                A link is a unique feature of the Web that enables users to "surf" the Web from page to page to find the required information. Internet tutorials are a useful source for family physicians. A useful site to start with can be found at (http://www.faughnan.com/ fp/net/index.html/).

SEARCHING FOR INFORMATION

Information on the Internet and its Web is vast and overwhelming and requires efficiency in locating the appropriate information. Web sites can easily be searched for any word or phrase, subject, country, educational institution, organization or company. There are two commonly used approaches: search engines, for narrower and specific searches, and directories, for broader and categorized topics.

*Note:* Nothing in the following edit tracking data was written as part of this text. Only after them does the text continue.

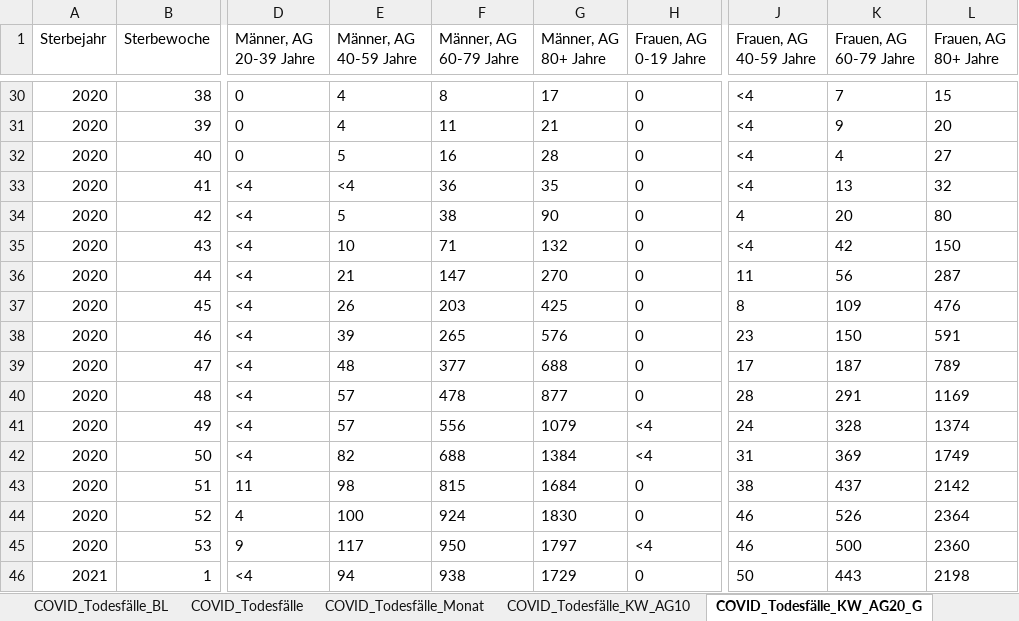
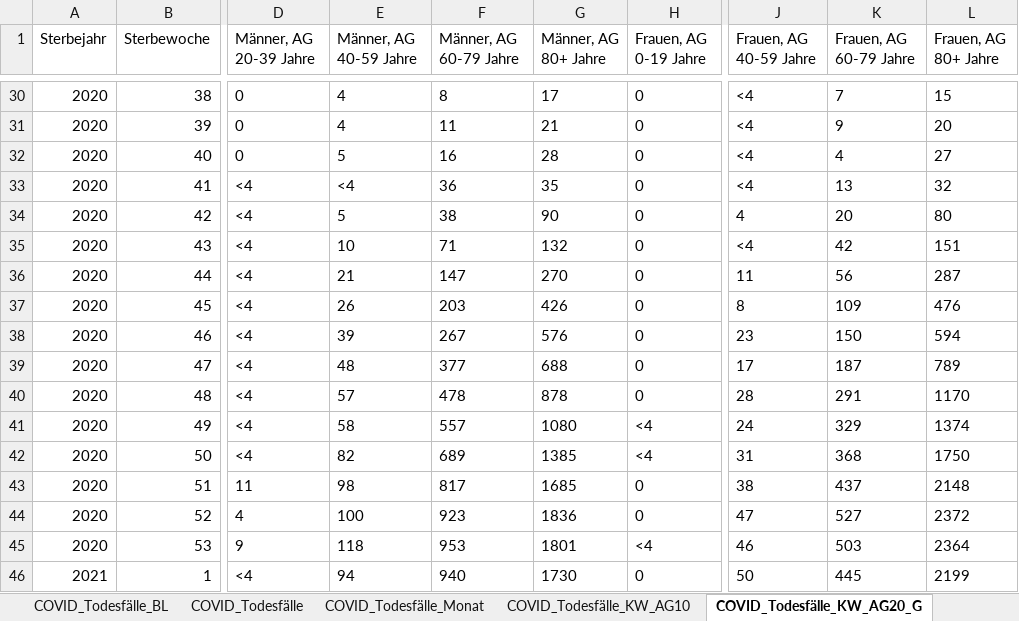
Before and after one commit to hodoi05/vaccinedata, an Excel workbook: data/source/COVID-19_Todesfaelle.xlsx, sheet COVID_Todesfälle_KW_AG20_G, drawn as a sheet; only a part is shown, gaps mark what is left out; values as stored, in another font and other column widths than the file's, no borders; the diff covers the shown part only; the diff names each change by its address in the sheet, - before the commit and + after, or states it on an @@ line.

```diff
--- a/data/source/COVID-19_Todesfaelle.xlsx (sheet COVID_Todesfälle_KW_AG20_G)
+++ b/data/source/COVID-19_Todesfaelle.xlsx (sheet COVID_Todesfälle_KW_AG20_G)
-L35 (Frauen, AG 80+ Jahre): 150
+L35 (Frauen, AG 80+ Jahre): 151
-G37 (Männer, AG 80+ Jahre): 425
+G37 (Männer, AG 80+ Jahre): 426
-F38 (Männer, AG 60-79 Jahre): 265
+F38 (Männer, AG 60-79 Jahre): 267
-L38 (Frauen, AG 80+ Jahre): 591
+L38 (Frauen, AG 80+ Jahre): 594
-G40 (Männer, AG 80+ Jahre): 877
+G40 (Männer, AG 80+ Jahre): 878
-L40 (Frauen, AG 80+ Jahre): 1169
+L40 (Frauen, AG 80+ Jahre): 1170
-E41 (Männer, AG 40-59 Jahre): 57
+E41 (Männer, AG 40-59 Jahre): 58
-F41 (Männer, AG 60-79 Jahre): 556
+F41 (Männer, AG 60-79 Jahre): 557
-G41 (Männer, AG 80+ Jahre): 1079
+G41 (Männer, AG 80+ Jahre): 1080
-K41 (Frauen, AG 60-79 Jahre): 328
+K41 (Frauen, AG 60-79 Jahre): 329
-F42 (Männer, AG 60-79 Jahre): 688
+F42 (Männer, AG 60-79 Jahre): 689
-G42 (Männer, AG 80+ Jahre): 1384
+G42 (Männer, AG 80+ Jahre): 1385
-K42 (Frauen, AG 60-79 Jahre): 369
+K42 (Frauen, AG 60-79 Jahre): 368
-L42 (Frauen, AG 80+ Jahre): 1749
+L42 (Frauen, AG 80+ Jahre): 1750
-F43 (Männer, AG 60-79 Jahre): 815
+F43 (Männer, AG 60-79 Jahre): 817
-G43 (Männer, AG 80+ Jahre): 1684
+G43 (Männer, AG 80+ Jahre): 1685
-L43 (Frauen, AG 80+ Jahre): 2142
+L43 (Frauen, AG 80+ Jahre): 2148
-F44 (Männer, AG 60-79 Jahre): 924
+F44 (Männer, AG 60-79 Jahre): 923
-G44 (Männer, AG 80+ Jahre): 1830
+G44 (Männer, AG 80+ Jahre): 1836
-J44 (Frauen, AG 40-59 Jahre): 46
+J44 (Frauen, AG 40-59 Jahre): 47
-K44 (Frauen, AG 60-79 Jahre): 526
+K44 (Frauen, AG 60-79 Jahre): 527
-L44 (Frauen, AG 80+ Jahre): 2364
+L44 (Frauen, AG 80+ Jahre): 2372
-E45 (Männer, AG 40-59 Jahre): 117
+E45 (Männer, AG 40-59 Jahre): 118
-F45 (Männer, AG 60-79 Jahre): 950
+F45 (Männer, AG 60-79 Jahre): 953
-G45 (Männer, AG 80+ Jahre): 1797
+G45 (Männer, AG 80+ Jahre): 1801
-K45 (Frauen, AG 60-79 Jahre): 500
+K45 (Frauen, AG 60-79 Jahre): 503
-L45 (Frauen, AG 80+ Jahre): 2360
+L45 (Frauen, AG 80+ Jahre): 2364
-F46 (Männer, AG 60-79 Jahre): 938
+F46 (Männer, AG 60-79 Jahre): 940
-G46 (Männer, AG 80+ Jahre): 1729
+G46 (Männer, AG 80+ Jahre): 1730
-K46 (Frauen, AG 60-79 Jahre): 443
+K46 (Frauen, AG 60-79 Jahre): 445
-L46 (Frauen, AG 80+ Jahre): 2198
+L46 (Frauen, AG 80+ Jahre): 2199
```
Also changed, not shown: 1 added row and 73 edited cells elsewhere in this sheet, sheet COVID_Todesfälle_BL, sheet COVID_Todesfälle_KW_AG10, sheet COVID_Todesfälle, sheet COVID_Todesfälle_Monat, sheet Erläuterungen, 1 other file.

                Search engines (tools or services) which have their own Web pages are programs created to search the Internet. None of these engines contains the whole information in the Web. Therefore, different results will be obtained from different search tools. Most widely used search engines are AltaVista (http://altavista.digital.com/), Lycos (http:// www.lycos.com/), Infoseek (http://www. infoseek.com/), Excite (http://www.excite. com/), Google (http://www.google.com/), and WebCrawler (http://webcrawler.com/). Using meta-search services such as Ixquick (http://www.ixquick.com/) or MetaCrawler
(http://www.metacrawler.com/) one can search multiple search engines at the same time.

                To have the best results, search in two or three search services and be familiar with their characteristics. Try multiple queries using synonyms and other variations taking into consideration the differences between the British and American spelling. On gathering the appropriate results, simply save them for later analysis. Resist any attempts to follow irrelevant but attractive links.

                Directories often have built-in search features beside their main categorization.  Yahoo Directory (http://www.yahoo.com), classifies sites into categories (in the form of a tree) such as health, business, arts, education, society and culture subjects, etc.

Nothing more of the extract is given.